◆ **Work instruction**
Using the listing below, please gather every line containing the word "shown".

◆ **Data excerpts**
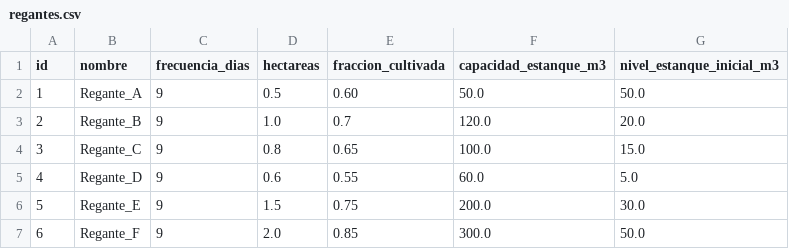
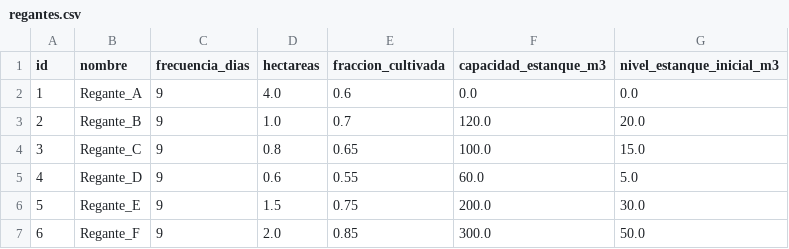
Before and after one commit to toniesky/Simulaci-n-multiparadigma-cultivo, a CSV file: Simulación Cultivo/inputs/regantes.csv, drawn as a sheet.

Commit message:
feat: interfaz Dash editor params + no_plantar en combinatorio
- app.py: boton Guardar Todo escribe initial_values.py, parametros.py, regantes.csv
- app.py: boton Simular Todo abre CMD con ambas simulaciones secuenciales
- app.py: animacion Oferta Hidrica y ReporteParticiones.html se abren al terminar
- app.py: toggle estanque habilita/deshabilita cap. y nivel inicial
- simulacion_cultivo.py: no_plantar como cultivo en pool combinatorio
- simulacion_cultivo.py: evaluacion de mezclas parciales (e.g. Brocoli+NP+NP+NP)
- modelo_simulacion_oferta_hidrica.py: soporte NO_ANIMATION=1 para modo batch

```diff
--- a/Simulación Cultivo/inputs/regantes.csv
+++ b/Simulación Cultivo/inputs/regantes.csv
@@ -1,3 +1,3 @@
 id,nombre,frecuencia_dias,hectareas,fraccion_cultivada,capacidad_estanque_m3,nivel_estanque_inicial_m3
-1,Regante_A,9,0.5,0.60,50.0,50.0
+1,Regante_A,9,4.0,0.6,0.0,0.0
 2,Regante_B,9,1.0,0.7,120.0,20.0
```
Also changed, not shown: 6 other files.
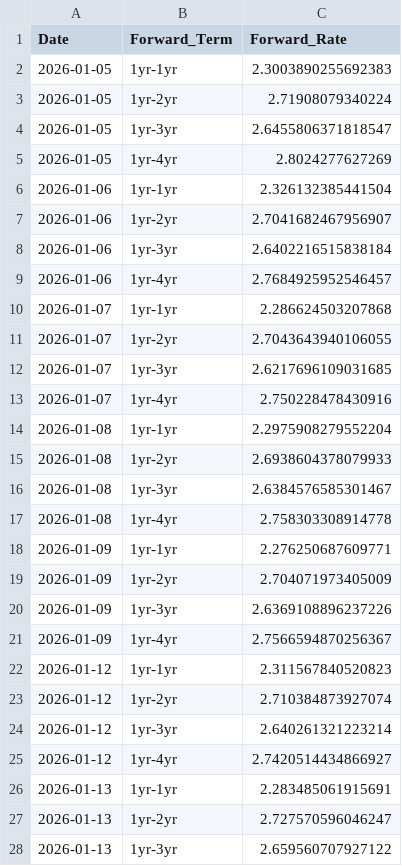
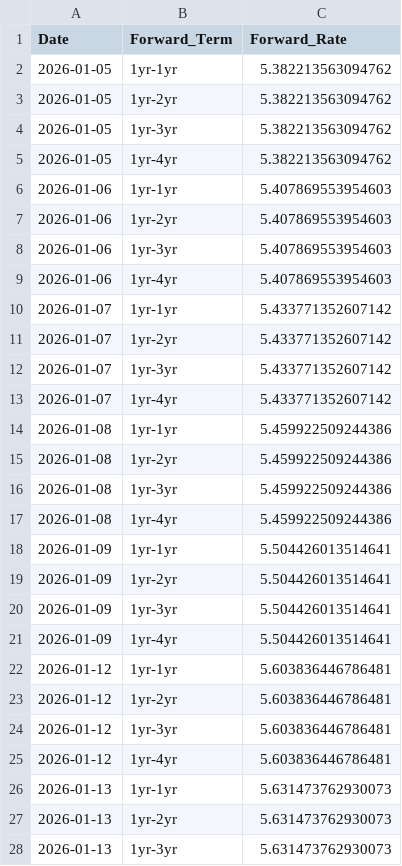
Before and after one commit to jasonjiangjh/APM466-A1, a CSV file: forward_data.csv, drawn as a sheet; only a part is shown; the diff covers the shown part only.

```diff
--- a/forward_data.csv
+++ b/forward_data.csv
@@ -1,28 +1,28 @@
 Date,Forward_Term,Forward_Rate
-2026-01-05,1yr-1yr,2.3003890255692383
-2026-01-05,1yr-2yr,2.71908079340224
-2026-01-05,1yr-3yr,2.6455806371818547
-2026-01-05,1yr-4yr,2.8024277627269
-2026-01-06,1yr-1yr,2.326132385441504
-2026-01-06,1yr-2yr,2.7041682467956907
-2026-01-06,1yr-3yr,2.6402216515838184
-2026-01-06,1yr-4yr,2.7684925952546457
-2026-01-07,1yr-1yr,2.286624503207868
-2026-01-07,1yr-2yr,2.7043643940106055
-2026-01-07,1yr-3yr,2.6217696109031685
-2026-01-07,1yr-4yr,2.750228478430916
-2026-01-08,1yr-1yr,2.2975908279552204
-2026-01-08,1yr-2yr,2.6938604378079933
-2026-01-08,1yr-3yr,2.6384576585301467
-2026-01-08,1yr-4yr,2.758303308914778
-2026-01-09,1yr-1yr,2.276250687609771
-2026-01-09,1yr-2yr,2.704071973405009
-2026-01-09,1yr-3yr,2.6369108896237226
-2026-01-09,1yr-4yr,2.7566594870256367
-2026-01-12,1yr-1yr,2.311567840520823
-2026-01-12,1yr-2yr,2.710384873927074
-2026-01-12,1yr-3yr,2.640261321223214
-2026-01-12,1yr-4yr,2.7420514434866927
-2026-01-13,1yr-1yr,2.283485061915691
-2026-01-13,1yr-2yr,2.727570596046247
-2026-01-13,1yr-3yr,2.659560707927122
+2026-01-05,1yr-1yr,5.382213563094762
+2026-01-05,1yr-2yr,5.382213563094762
+2026-01-05,1yr-3yr,5.382213563094762
+2026-01-05,1yr-4yr,5.382213563094762
+2026-01-06,1yr-1yr,5.407869553954603
+2026-01-06,1yr-2yr,5.407869553954603
+2026-01-06,1yr-3yr,5.407869553954603
+2026-01-06,1yr-4yr,5.407869553954603
+2026-01-07,1yr-1yr,5.433771352607142
+2026-01-07,1yr-2yr,5.433771352607142
+2026-01-07,1yr-3yr,5.433771352607142
+2026-01-07,1yr-4yr,5.433771352607142
+2026-01-08,1yr-1yr,5.459922509244386
+2026-01-08,1yr-2yr,5.459922509244386
+2026-01-08,1yr-3yr,5.459922509244386
+2026-01-08,1yr-4yr,5.459922509244386
+2026-01-09,1yr-1yr,5.504426013514641
+2026-01-09,1yr-2yr,5.504426013514641
+2026-01-09,1yr-3yr,5.504426013514641
+2026-01-09,1yr-4yr,5.504426013514641
+2026-01-12,1yr-1yr,5.603836446786481
+2026-01-12,1yr-2yr,5.603836446786481
+2026-01-12,1yr-3yr,5.603836446786481
+2026-01-12,1yr-4yr,5.603836446786481
+2026-01-13,1yr-1yr,5.631473762930073
+2026-01-13,1yr-2yr,5.631473762930073
+2026-01-13,1yr-3yr,5.631473762930073
```
Also changed, not shown: 17 edited cells elsewhere in this file, forward_covariance_matrix.csv, forward_eigenvalues_eigenvectors.csv, 13 other files.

◆ **Task output**
Also changed, not shown: 6 other files.
Before and after one commit to jasonjiangjh/APM466-A1, a CSV file: forward_data.csv, drawn as a sheet; only a part is shown; the diff covers the shown part only.
Also changed, not shown: 17 edited cells elsewhere in this file, forward_covariance_matrix.csv, forward_eigenvalues_eigenvectors.csv, 13 other files.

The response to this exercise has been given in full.